• **What to work on**
Every entry below must be retyped exactly, and the pictures must be left out.
□ □ □ □
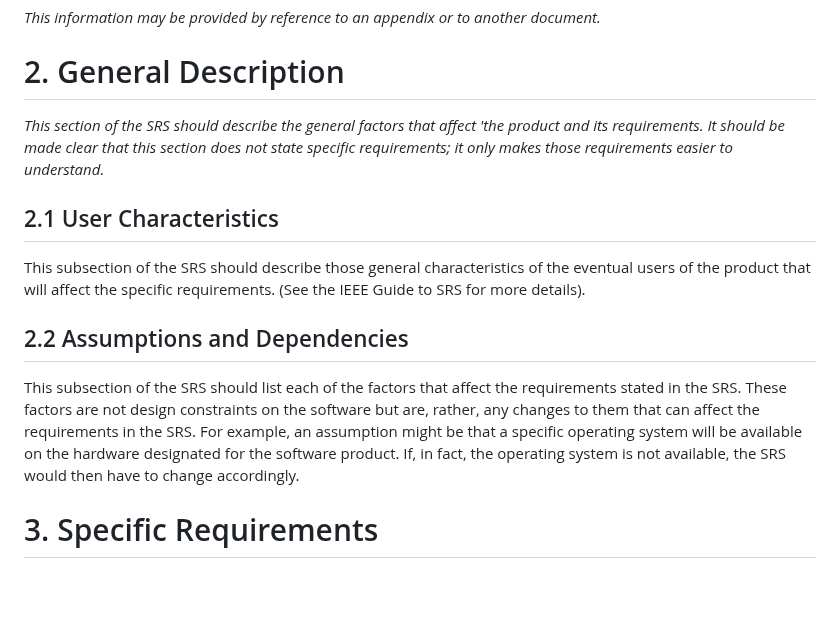
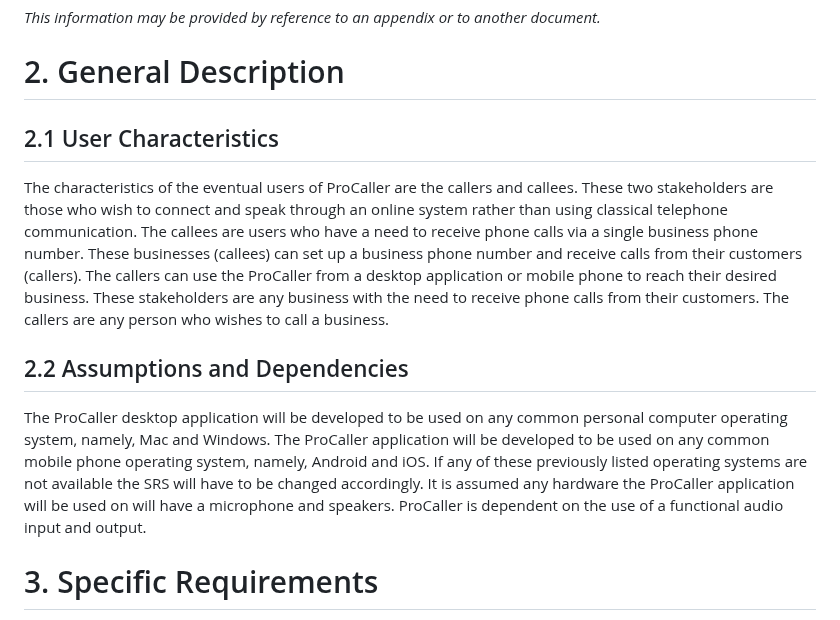
Before and after one commit to Developik/comp4050, a Markdown page: a2/Software Requirements Specification.md, the part around the change. GitHub-like rendering; blank space fills up the shorter version.

Commit message:
Section 2 Completed
- I will likely amend based on requirements in section 3

```diff
--- a/a2/Software Requirements Specification.md
+++ b/a2/Software Requirements Specification.md
@@ -76,15 +76,13 @@ _This information may be provided by reference to an appendix or to another docu
 
 # 2. General Description
 
-_This section of the SRS should describe the general factors that affect 'the product and its requirements. It should be made clear that this section does not state specific requirements; it only makes those requirements easier to understand._
-
 ## 2.1 User Characteristics
 
-This subsection of the SRS should describe those general characteristics of the eventual users of the product that will affect the specific requirements. (See the IEEE Guide to SRS for more details).
+The characteristics of the eventual users of ProCaller are the callers and callees. These two stakeholders are those who wish to connect and speak through an online system rather than using classical telephone communication. The callees are users who have a need to receive phone calls via a single business phone number. These businesses (callees) can set up a business phone number and receive calls from their customers (callers). The callers can use the ProCaller from a desktop application or mobile phone to reach their desired business. These stakeholders are any business with the need to receive phone calls from their customers. The callers are any person who wishes to call a business.
 
 ## 2.2 Assumptions and Dependencies
 
-This subsection of the SRS should list each of the factors that affect the requirements stated in the SRS. These factors are not design constraints on the software but are, rather, any changes to them that can affect the requirements in the SRS. For example, an assumption might be that a specific operating system will be available on the hardware designated for the software product. If, in fact, the operating system is not available, the SRS would then have to change accordingly.
+The ProCaller desktop application will be developed to be used on any common personal computer operating system, namely, Mac and Windows. The ProCaller application will be developed to be used on any common mobile phone operating system, namely, Android and iOS. If any of these previously listed operating systems are not available the SRS will have to be changed accordingly. It is assumed any hardware the ProCaller application will be used on will have a microphone and speakers. ProCaller is dependent on the use of a functional audio input and output.
 
 # 3. Specific Requirements
 
```
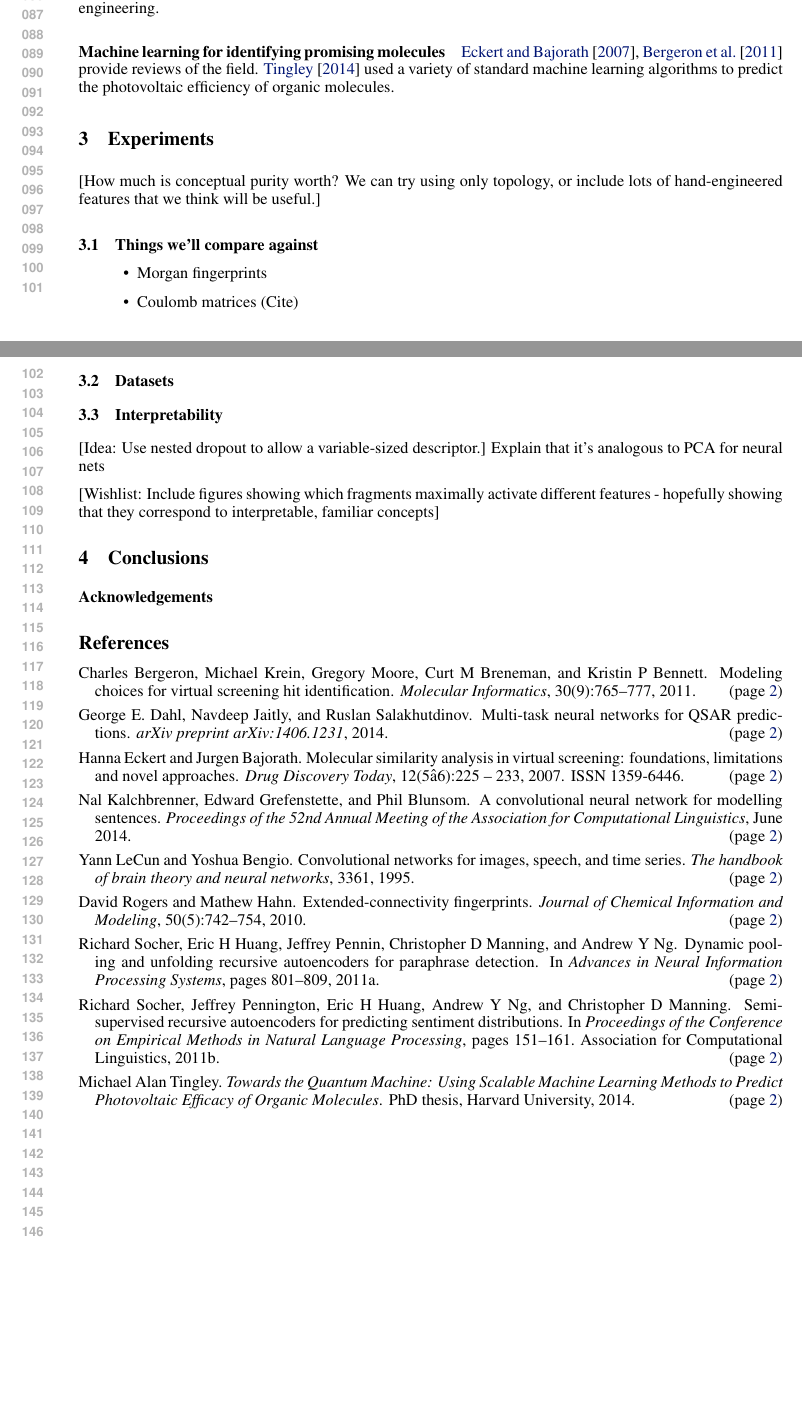
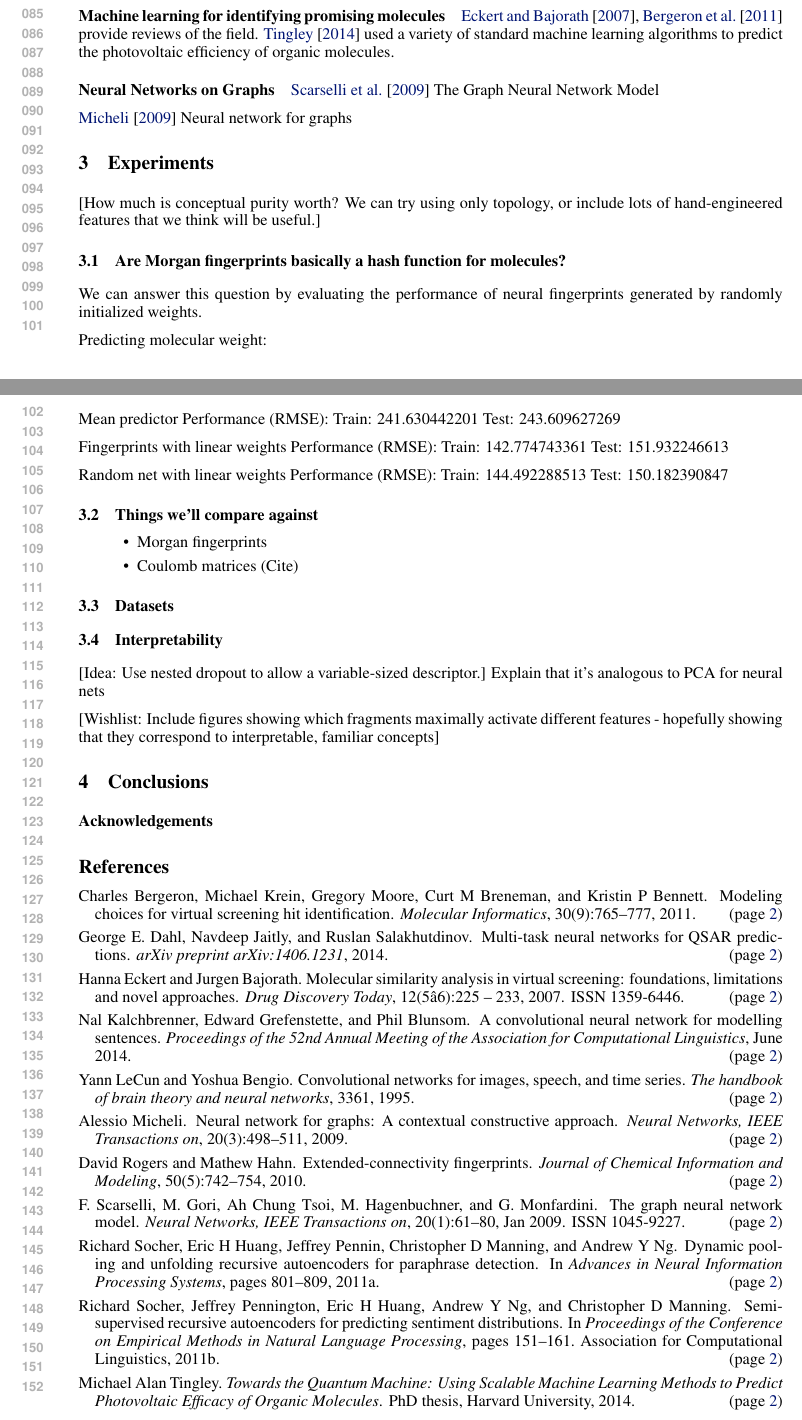
Before and after one commit to HIPS/neural-fingerprint, a LaTeX paper (paper/convnet-fingerprints.tex): two parts of pages 2 and 3 of 3, joined at a grey line, cut at the place of the change, the shorter picture padded with empty space. Compiled offline with pdfLaTeX.

Commit message:
Added a couple of references to paper regarding neural networks on graphs

```diff
--- a/paper/convnet-fingerprints.tex
+++ b/paper/convnet-fingerprints.tex
@@ -123,9 +123,39 @@ More recently, \citet{KalchbrennerACL2014} developed a convolutional neural netw
 \citet{Eckert2007225, bergeron2011modeling} provide reviews of the field.
 \citet{tingley2014towards} used a variety of standard machine learning algorithms to predict the photovoltaic efficiency of organic molecules.
 
+\paragraph{Neural Networks on Graphs}
+
+\citet{graphnn2009} The Graph Neural Network Model
+
+\citet{micheli2009neural} Neural network for graphs
+
+
+
 \section{Experiments}
 
 [How much is conceptual purity worth?  We can try using only topology, or include lots of hand-engineered features that we think will be useful.]
+
+\subsection{Are Morgan fingerprints basically a hash function for molecules?}
+
+We can answer this question by evaluating the performance of neural fingerprints generated by randomly initialized weights.
+
+
+Predicting molecular weight:
+
+Mean predictor
+Performance (RMSE):
+Train: 241.630442201
+Test:  243.609627269
+
+Fingerprints with linear weights
+Performance (RMSE):
+Train: 142.774743361
+Test:  151.932246613
+
+Random net with linear weights
+Performance (RMSE):
+Train: 144.492288513
+Test:  150.182390847
 
 \subsection{Things we'll compare against}
 
```
Also changed, not shown: paper/references.bib (+23 -0 lines).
□ □ □ □
• **Task response**
Before and after one commit to Developik/comp4050, a Markdown page: a2/Software Requirements Specification.md, the part around the change. GitHub-like rendering; blank space fills up the shorter version.

Commit message:
Section 2 Completed
- I will likely amend based on requirements in section 3

```diff
--- a/a2/Software Requirements Specification.md
+++ b/a2/Software Requirements Specification.md
@@ -76,15 +76,13 @@ _This information may be provided by reference to an appendix or to another docu
 
 # 2. General Description
 
-_This section of the SRS should describe the general factors that affect 'the product and its requirements. It should be made clear that this section does not state specific requirements; it only makes those requirements easier to understand._
-
 ## 2.1 User Characteristics
 
-This subsection of the SRS should describe those general characteristics of the eventual users of the product that will affect the specific requirements. (See the IEEE Guide to SRS for more details).
+The characteristics of the eventual users of ProCaller are the callers and callees. These two stakeholders are those who wish to connect and speak through an online system rather than using classical telephone communication. The callees are users who have a need to receive phone calls via a single business phone number. These businesses (callees) can set up a business phone number and receive calls from their customers (callers). The callers can use the ProCaller from a desktop application or mobile phone to reach their desired business. These stakeholders are any business with the need to receive phone calls from their customers. The callers are any person who wishes to call a business.
 
 ## 2.2 Assumptions and Dependencies
 
-This subsection of the SRS should list each of the factors that affect the requirements stated in the SRS. These factors are not design constraints on the software but are, rather, any changes to them that can affect the requirements in the SRS. For example, an assumption might be that a specific operating system will be available on the hardware designated for the software product. If, in fact, the operating system is not available, the SRS would then have to change accordingly.
+The ProCaller desktop application will be developed to be used on any common personal computer operating system, namely, Mac and Windows. The ProCaller application will be developed to be used on any common mobile phone operating system, namely, Android and iOS. If any of these previously listed operating systems are not available the SRS will have to be changed accordingly. It is assumed any hardware the ProCaller application will be used on will have a microphone and speakers. ProCaller is dependent on the use of a functional audio input and output.
 
 # 3. Specific Requirements
 
```
Before and after one commit to HIPS/neural-fingerprint, a LaTeX paper (paper/convnet-fingerprints.tex): two parts of pages 2 and 3 of 3, joined at a grey line, cut at the place of the change, the shorter picture padded with empty space. Compiled offline with pdfLaTeX.

Commit message:
Added a couple of references to paper regarding neural networks on graphs

```diff
--- a/paper/convnet-fingerprints.tex
+++ b/paper/convnet-fingerprints.tex
@@ -123,9 +123,39 @@ More recently, \citet{KalchbrennerACL2014} developed a convolutional neural netw
 \citet{Eckert2007225, bergeron2011modeling} provide reviews of the field.
 \citet{tingley2014towards} used a variety of standard machine learning algorithms to predict the photovoltaic efficiency of organic molecules.
 
+\paragraph{Neural Networks on Graphs}
+
+\citet{graphnn2009} The Graph Neural Network Model
+
+\citet{micheli2009neural} Neural network for graphs
+
+
+
 \section{Experiments}
 
 [How much is conceptual purity worth?  We can try using only topology, or include lots of hand-engineered features that we think will be useful.]
+
+\subsection{Are Morgan fingerprints basically a hash function for molecules?}
+
+We can answer this question by evaluating the performance of neural fingerprints generated by randomly initialized weights.
+
+
+Predicting molecular weight:
+
+Mean predictor
+Performance (RMSE):
+Train: 241.630442201
+Test:  243.609627269
+
+Fingerprints with linear weights
+Performance (RMSE):
+Train: 142.774743361
+Test:  151.932246613
+
+Random net with linear weights
+Performance (RMSE):
+Train: 144.492288513
+Test:  150.182390847
 
 \subsection{Things we'll compare against}
 
```
Also changed, not shown: paper/references.bib (+23 -0 lines).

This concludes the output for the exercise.